Content revision data
Segment Open

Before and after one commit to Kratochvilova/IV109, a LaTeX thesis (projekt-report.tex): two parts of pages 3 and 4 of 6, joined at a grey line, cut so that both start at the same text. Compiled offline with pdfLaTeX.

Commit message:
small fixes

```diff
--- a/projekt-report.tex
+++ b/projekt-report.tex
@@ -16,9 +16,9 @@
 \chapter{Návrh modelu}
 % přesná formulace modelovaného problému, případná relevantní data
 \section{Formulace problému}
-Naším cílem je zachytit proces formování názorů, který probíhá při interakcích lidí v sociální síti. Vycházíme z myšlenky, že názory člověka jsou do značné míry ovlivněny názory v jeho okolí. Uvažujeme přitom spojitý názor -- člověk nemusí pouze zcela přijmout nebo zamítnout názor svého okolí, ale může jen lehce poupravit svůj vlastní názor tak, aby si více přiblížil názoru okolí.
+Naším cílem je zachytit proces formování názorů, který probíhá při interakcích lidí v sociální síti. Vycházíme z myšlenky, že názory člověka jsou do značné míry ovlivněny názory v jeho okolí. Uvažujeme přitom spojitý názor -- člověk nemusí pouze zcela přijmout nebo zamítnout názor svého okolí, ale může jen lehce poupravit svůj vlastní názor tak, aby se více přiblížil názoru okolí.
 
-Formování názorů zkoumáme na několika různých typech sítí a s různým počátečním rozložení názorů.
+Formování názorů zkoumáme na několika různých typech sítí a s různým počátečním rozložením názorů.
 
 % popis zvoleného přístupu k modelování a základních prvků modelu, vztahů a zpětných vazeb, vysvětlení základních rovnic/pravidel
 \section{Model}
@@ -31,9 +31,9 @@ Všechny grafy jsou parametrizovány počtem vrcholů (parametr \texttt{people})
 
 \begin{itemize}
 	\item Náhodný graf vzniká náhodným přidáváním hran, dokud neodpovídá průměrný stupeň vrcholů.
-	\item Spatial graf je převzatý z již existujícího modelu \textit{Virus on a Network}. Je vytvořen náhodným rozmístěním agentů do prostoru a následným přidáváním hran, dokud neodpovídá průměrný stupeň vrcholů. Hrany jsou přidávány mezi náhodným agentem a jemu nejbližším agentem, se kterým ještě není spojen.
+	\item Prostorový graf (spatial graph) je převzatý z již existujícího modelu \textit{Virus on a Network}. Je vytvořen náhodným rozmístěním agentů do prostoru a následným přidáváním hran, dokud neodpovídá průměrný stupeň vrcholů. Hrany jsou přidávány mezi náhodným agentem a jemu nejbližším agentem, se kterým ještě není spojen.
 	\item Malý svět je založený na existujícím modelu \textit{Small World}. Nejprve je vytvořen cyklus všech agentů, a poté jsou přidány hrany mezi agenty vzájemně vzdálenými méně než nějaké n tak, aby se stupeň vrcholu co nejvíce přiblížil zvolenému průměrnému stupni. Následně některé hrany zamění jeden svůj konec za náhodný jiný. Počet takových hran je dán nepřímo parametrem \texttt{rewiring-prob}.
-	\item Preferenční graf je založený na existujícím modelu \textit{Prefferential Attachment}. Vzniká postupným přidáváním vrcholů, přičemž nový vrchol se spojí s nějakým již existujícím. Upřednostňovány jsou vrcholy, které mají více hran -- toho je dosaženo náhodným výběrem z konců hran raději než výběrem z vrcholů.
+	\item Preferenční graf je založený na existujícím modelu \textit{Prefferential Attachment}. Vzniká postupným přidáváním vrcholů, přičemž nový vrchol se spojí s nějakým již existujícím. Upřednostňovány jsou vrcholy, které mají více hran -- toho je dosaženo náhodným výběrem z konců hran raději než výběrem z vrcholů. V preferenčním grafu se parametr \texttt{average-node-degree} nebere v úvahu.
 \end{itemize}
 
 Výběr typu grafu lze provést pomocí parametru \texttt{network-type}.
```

Segment Closed

TASK DETAILS:
Search the data above for the string "sítí". Report every line where it is found.

RESULT FOR THIS TASK:
-Formování názorů zkoumáme na několika různých typech sítí a s různým počátečním rozložení názorů.
+Formování názorů zkoumáme na několika různých typech sítí a s různým počátečním rozložením názorů.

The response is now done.